Document Details:

Title: Commercial Fishery Disaster Assistance
Category: Technical Report
File: CRS_2013_0244_Commercial-Fishery-Disaster-Assistance.pdf
Updated Date: 17.05.2017
Author(s)/Source(s): CRS, Harold F. Upton
Publication Date: 2013-Jan-10
Focal Topic: Salmon, Other threatened fishes
Location: United States

Disaster relief may be provided by the federal government to assist the fishing industry when it is affected by a commercial fishery failure. A commercial fishery failure can be declared when fishermen endure economic hardships resulting from fish population declines or other disruptions to the fishery. The Department of Commerce can provide disaster assistance under Sections 308(b) and 308(d) of the Interjurisdictional Fisheries Act (16 U.S.C. §4107), as amended, and Sections 312(a) and 315 of the Magnuson-Stevens Fishery Conservation and Management Act (16 U.S.C §§1861a and 1864). The National Marine Fisheries Service plays a central role in determining whether a commercial fishery failure has occurred and in allocating federal funding to states and affected fishing communities. Congress plays a pivotal role by appropriating funds and providing oversight of the process. States also play a role by initiating requests, providing information, and planning for the use of funds. Oceanic conditions, climate, and weather events can impact fishery resources and/or commercial infrastructure such as boats, shoreside processing, and ports. Since 1994, federal commercial fishery failure determinations have been made on 42 occasions, and nearly $840 million in federal funding has been appropriated specifically for fishery disaster relief. Funds have been allocated to fisheries of the North Pacific, Pacific Northwest, Gulf of Mexico, and the East Coast. The most recent fishery failures have been declared for the Northeast multispecies fishery, Mississippi Sound fisheries, and certain Alaska Chinook salmon fisheries.

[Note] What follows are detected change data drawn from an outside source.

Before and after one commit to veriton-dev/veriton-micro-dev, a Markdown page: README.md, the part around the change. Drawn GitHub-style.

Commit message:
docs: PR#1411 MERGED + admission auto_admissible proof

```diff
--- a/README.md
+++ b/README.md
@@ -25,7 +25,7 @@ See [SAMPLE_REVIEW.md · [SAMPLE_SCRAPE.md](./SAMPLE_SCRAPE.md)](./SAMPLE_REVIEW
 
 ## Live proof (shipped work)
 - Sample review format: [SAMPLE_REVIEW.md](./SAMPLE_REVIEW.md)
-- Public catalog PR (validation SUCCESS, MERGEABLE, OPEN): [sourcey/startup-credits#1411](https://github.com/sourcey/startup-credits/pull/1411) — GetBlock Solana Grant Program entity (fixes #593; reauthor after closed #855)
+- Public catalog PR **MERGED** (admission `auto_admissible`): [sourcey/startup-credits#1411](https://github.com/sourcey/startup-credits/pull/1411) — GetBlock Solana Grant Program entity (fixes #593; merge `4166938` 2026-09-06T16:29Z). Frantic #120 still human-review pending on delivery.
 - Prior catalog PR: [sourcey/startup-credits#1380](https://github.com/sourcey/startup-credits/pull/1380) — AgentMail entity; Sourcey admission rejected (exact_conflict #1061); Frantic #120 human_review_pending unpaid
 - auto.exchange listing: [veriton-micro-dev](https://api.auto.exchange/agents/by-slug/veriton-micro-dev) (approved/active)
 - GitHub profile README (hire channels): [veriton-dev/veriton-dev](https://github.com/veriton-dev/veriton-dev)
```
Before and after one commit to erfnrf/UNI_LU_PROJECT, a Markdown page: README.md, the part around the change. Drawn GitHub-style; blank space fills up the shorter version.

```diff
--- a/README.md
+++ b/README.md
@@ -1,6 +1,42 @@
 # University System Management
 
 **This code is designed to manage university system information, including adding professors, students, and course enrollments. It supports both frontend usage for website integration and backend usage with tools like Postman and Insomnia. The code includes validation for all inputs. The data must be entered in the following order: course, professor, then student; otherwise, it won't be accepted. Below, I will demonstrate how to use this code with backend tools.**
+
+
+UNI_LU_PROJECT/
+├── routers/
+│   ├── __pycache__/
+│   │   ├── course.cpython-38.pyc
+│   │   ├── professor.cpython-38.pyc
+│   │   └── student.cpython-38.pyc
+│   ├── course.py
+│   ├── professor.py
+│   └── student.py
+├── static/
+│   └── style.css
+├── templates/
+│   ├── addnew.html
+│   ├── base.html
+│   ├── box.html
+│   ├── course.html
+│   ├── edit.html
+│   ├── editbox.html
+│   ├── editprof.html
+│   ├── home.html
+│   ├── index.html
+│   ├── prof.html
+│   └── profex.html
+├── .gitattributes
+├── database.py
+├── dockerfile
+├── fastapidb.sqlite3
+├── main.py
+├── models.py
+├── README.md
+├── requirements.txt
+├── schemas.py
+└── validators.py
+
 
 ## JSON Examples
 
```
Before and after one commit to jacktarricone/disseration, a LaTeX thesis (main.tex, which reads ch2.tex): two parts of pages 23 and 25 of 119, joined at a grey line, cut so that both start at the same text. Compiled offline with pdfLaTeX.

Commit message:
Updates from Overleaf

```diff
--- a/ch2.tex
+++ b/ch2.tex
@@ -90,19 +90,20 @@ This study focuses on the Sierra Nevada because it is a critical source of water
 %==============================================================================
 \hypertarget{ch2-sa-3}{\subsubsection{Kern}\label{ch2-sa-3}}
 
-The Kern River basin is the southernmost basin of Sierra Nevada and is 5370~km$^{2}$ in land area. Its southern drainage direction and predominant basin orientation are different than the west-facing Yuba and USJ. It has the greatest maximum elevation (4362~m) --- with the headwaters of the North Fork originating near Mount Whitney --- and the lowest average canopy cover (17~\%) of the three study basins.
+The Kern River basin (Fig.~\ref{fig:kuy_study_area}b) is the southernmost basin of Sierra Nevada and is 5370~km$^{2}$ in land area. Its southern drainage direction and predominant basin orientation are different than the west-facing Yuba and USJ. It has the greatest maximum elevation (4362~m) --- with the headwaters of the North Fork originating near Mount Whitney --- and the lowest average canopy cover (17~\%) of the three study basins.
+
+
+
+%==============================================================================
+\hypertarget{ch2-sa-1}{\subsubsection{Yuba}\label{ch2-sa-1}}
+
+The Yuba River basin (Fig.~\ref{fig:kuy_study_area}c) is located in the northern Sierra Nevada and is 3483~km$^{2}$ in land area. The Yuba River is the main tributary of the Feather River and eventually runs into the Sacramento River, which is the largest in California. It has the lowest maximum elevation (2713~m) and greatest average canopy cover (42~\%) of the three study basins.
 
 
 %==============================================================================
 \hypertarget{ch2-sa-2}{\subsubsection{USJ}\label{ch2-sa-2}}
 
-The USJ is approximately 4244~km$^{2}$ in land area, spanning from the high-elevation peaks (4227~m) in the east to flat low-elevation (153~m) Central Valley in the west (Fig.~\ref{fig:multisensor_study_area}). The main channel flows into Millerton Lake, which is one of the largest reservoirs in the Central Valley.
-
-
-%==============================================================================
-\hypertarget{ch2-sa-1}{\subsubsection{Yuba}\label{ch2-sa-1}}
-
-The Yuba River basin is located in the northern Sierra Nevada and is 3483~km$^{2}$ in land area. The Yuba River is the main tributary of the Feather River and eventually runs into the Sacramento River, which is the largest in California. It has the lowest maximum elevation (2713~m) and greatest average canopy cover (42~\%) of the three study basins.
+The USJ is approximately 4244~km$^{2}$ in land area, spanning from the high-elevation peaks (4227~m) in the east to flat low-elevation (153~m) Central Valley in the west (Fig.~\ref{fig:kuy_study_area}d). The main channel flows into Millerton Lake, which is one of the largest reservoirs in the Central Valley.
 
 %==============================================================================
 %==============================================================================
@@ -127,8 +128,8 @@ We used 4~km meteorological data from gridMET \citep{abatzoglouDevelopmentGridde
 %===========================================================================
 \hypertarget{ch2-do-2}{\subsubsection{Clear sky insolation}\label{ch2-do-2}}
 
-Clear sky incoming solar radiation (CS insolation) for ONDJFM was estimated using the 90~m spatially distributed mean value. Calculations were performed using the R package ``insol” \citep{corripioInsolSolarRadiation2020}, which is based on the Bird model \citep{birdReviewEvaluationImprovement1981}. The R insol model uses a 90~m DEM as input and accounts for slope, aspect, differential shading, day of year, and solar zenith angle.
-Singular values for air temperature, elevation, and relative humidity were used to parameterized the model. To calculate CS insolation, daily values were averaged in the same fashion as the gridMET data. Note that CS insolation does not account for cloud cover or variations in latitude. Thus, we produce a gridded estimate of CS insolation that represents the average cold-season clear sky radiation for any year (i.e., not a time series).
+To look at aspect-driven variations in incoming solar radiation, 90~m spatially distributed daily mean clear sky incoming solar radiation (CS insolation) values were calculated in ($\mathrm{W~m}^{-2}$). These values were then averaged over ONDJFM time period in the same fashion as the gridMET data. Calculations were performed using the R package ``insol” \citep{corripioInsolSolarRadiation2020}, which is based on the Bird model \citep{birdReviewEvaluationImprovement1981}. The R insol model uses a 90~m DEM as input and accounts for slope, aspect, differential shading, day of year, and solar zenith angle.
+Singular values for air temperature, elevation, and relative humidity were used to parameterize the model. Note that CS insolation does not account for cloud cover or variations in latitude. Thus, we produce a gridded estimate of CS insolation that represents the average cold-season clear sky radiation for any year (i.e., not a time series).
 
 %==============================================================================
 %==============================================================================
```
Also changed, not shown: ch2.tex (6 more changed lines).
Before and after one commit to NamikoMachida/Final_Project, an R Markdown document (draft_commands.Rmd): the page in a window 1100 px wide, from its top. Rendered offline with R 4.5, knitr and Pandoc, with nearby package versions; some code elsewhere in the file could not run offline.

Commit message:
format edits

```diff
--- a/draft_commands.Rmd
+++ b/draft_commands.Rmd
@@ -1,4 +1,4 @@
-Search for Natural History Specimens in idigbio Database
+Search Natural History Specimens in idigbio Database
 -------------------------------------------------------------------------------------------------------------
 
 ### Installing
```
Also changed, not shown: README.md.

Keyword Tags:
Commercial Fishery Disaster Assistance, Long-Term Management